ALBANY — All along the Hudson River Estuary, volunteers are donning waders and venturing into tributary streams to participate in the New York State Department of Environmental Conservation’s (DEC) 12th annual research and monitoring project on migrating juvenile American eels, DEC Commissioner Basil Seggos announced.
“DEC’s American Eel Research project connects students and communities with nature while gathering valuable research data for the future study of this species and its critical role in our ecosystem,” said Commissioner Seggos. “Citizen-based research and community involvement are indispensable in helping to learn about these unique animals and guide our conservation and stewardship.”
The eel monitoring project was initiated by DEC’s Hudson River Estuary Program and Hudson River National Estuarine Research Reserve to gather data to guide multi-state management plans for eel conservation. The project directly involves students and volunteers with scientific design and field methodology.

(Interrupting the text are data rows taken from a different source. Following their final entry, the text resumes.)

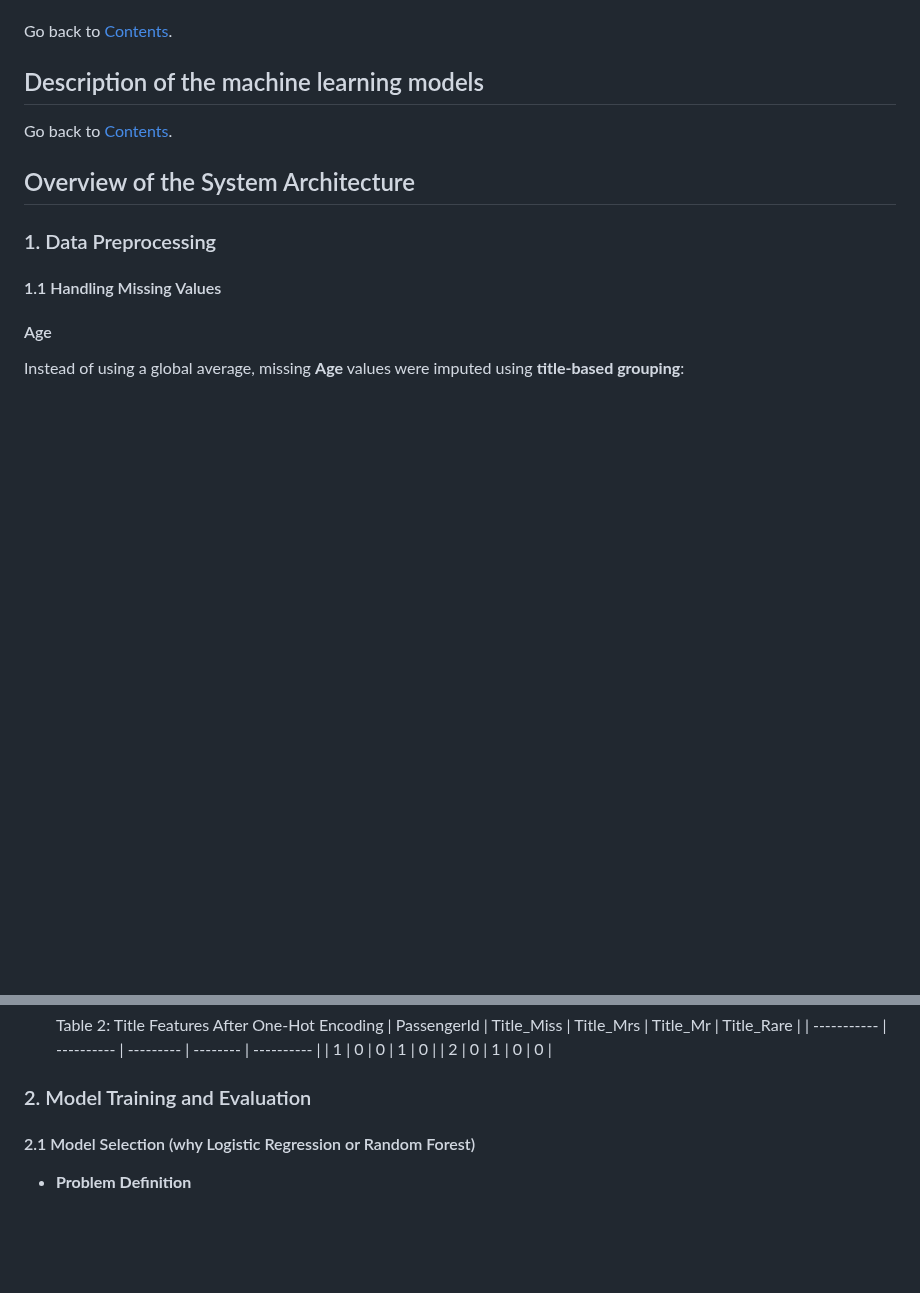
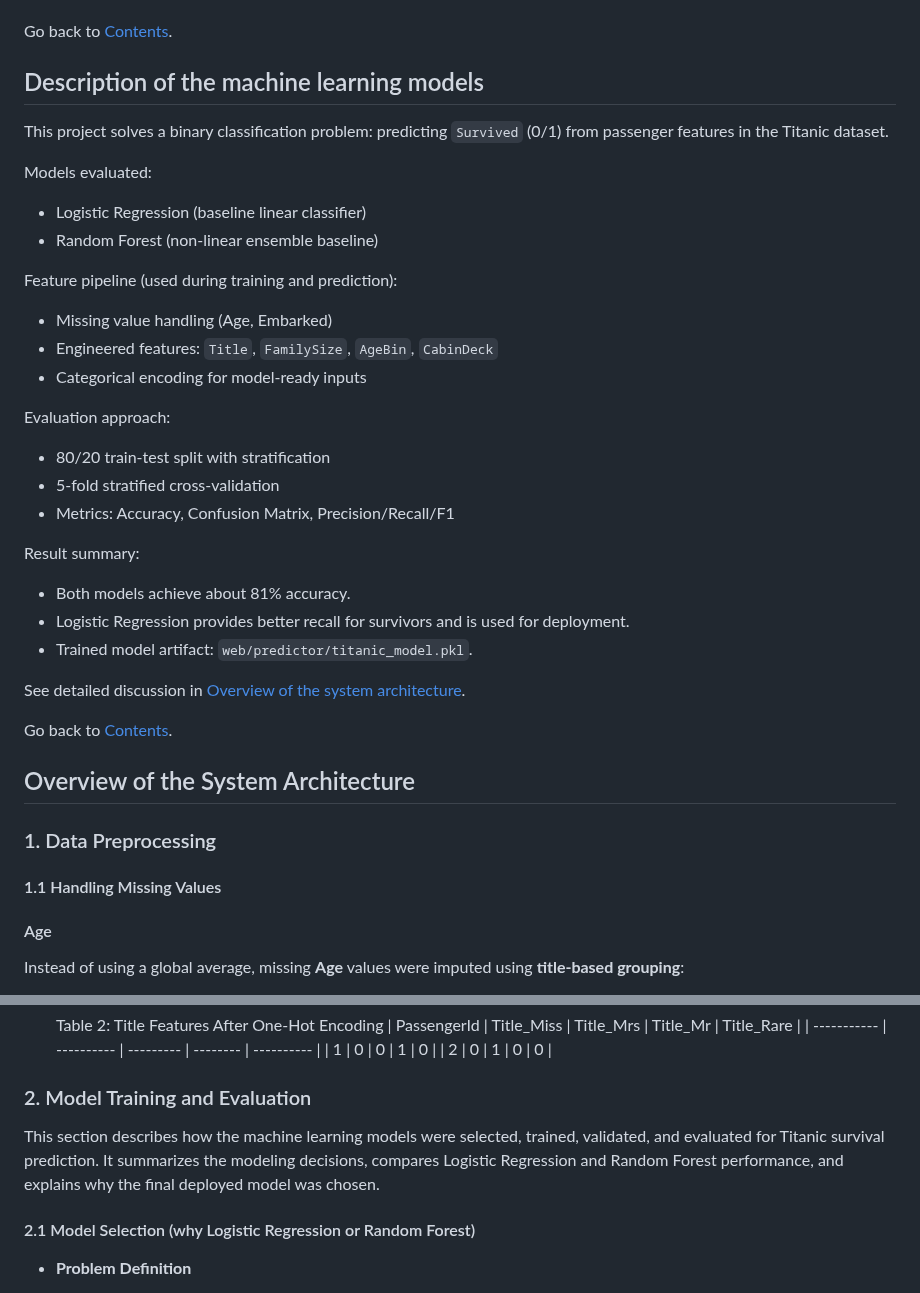
Before and after one commit to teritox/Titanic-Capstone-Project, a Markdown page: README.md, 2 parts joined by grey strips. Drawn GitHub-style; blank space fills up the shorter version.

Commit message:
Add short description of ML models + intro text to section 2

```diff
--- a/README.md
+++ b/README.md
@@ -82,6 +82,29 @@ https://www.kaggle.com/c/titanic/data
 Go back to [Contents](#contents).
 
 ## Description of the machine learning models
+
+This project solves a binary classification problem: predicting `Survived` (0/1) from passenger features in the Titanic dataset.
+
+Models evaluated:
+- Logistic Regression (baseline linear classifier)
+- Random Forest (non-linear ensemble baseline)
+
+Feature pipeline (used during training and prediction):
+- Missing value handling (Age, Embarked)
+- Engineered features: `Title`, `FamilySize`, `AgeBin`, `CabinDeck`
+- Categorical encoding for model-ready inputs
+
+Evaluation approach:
+- 80/20 train-test split with stratification
+- 5-fold stratified cross-validation
+- Metrics: Accuracy, Confusion Matrix, Precision/Recall/F1
+
+Result summary:
+- Both models achieve about 81% accuracy.
+- Logistic Regression provides better recall for survivors and is used for deployment.
+- Trained model artifact: `web/predictor/titanic_model.pkl`.
+
+See detailed discussion in [Overview of the system architecture](#overview-of-the-system-architecture).
 
 Go back to [Contents](#contents).
 
@@ -177,6 +200,8 @@ One-hot encoding with baseline was used for `AgeBin`,`Embarked` ,`Pcalss` and `T
   | 2 | 0 | 1 | 0 | 0 |
 
 ### 2. Model Training and Evaluation
+
+This section describes how the machine learning models were selected, trained, validated, and evaluated for Titanic survival prediction. It summarizes the modeling decisions, compares Logistic Regression and Random Forest performance, and explains why the final deployed model was chosen.
 
 #### 2.1 Model Selection (why Logistic Regression or Random Forest)
   - **Problem Definition**
```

Eel collection takes place at most sites daily from mid-March through mid-May. In the 11 years since the project began, volunteers have caught, counted, and released nearly 700,000 juvenile eels into upstream habitat. Each spring, more than 600 volunteers from nearly 40 schools and organizations monitor glass eels at 13 Hudson River sites from New York Harbor to the Capital Region.
Coastal states from Florida to Maine monitor the young-of-the-year migrations of American eels, using the protocols of the Atlantic States Marine Fisheries Commission. American eels (Anguilla rostrata) have one of the most unusual life cycles of any fish. Born in the Sargasso Sea north of Puerto Rico, and every spring these eels arrive in estuaries like the Hudson River as translucent, two-inch long “glass eels.” As part of the research project, volunteers and students check a 10-foot cone-shaped fyke net designed to catch this small species. Researchers then count and release the glass eels back into the water and record environmental data on temperature and tides. Most of the eels are released above dams, waterfalls, and other barriers so that they have better access to habitat. Eels will live in freshwater rivers and streams for up to 30 years before returning to the sea to spawn.
Volunteers include students, watershed groups, environmental professionals, and community residents trained in basic protocols to assure useful data is collected. Classroom visits by DEC educators help bring the project alive to thousands of students. The program grew partly because eels are a strangely charismatic species with an unusual life story, and partly because people are drawn to the connections between their neighborhoods and their waterways, from urban streams to rural creeks.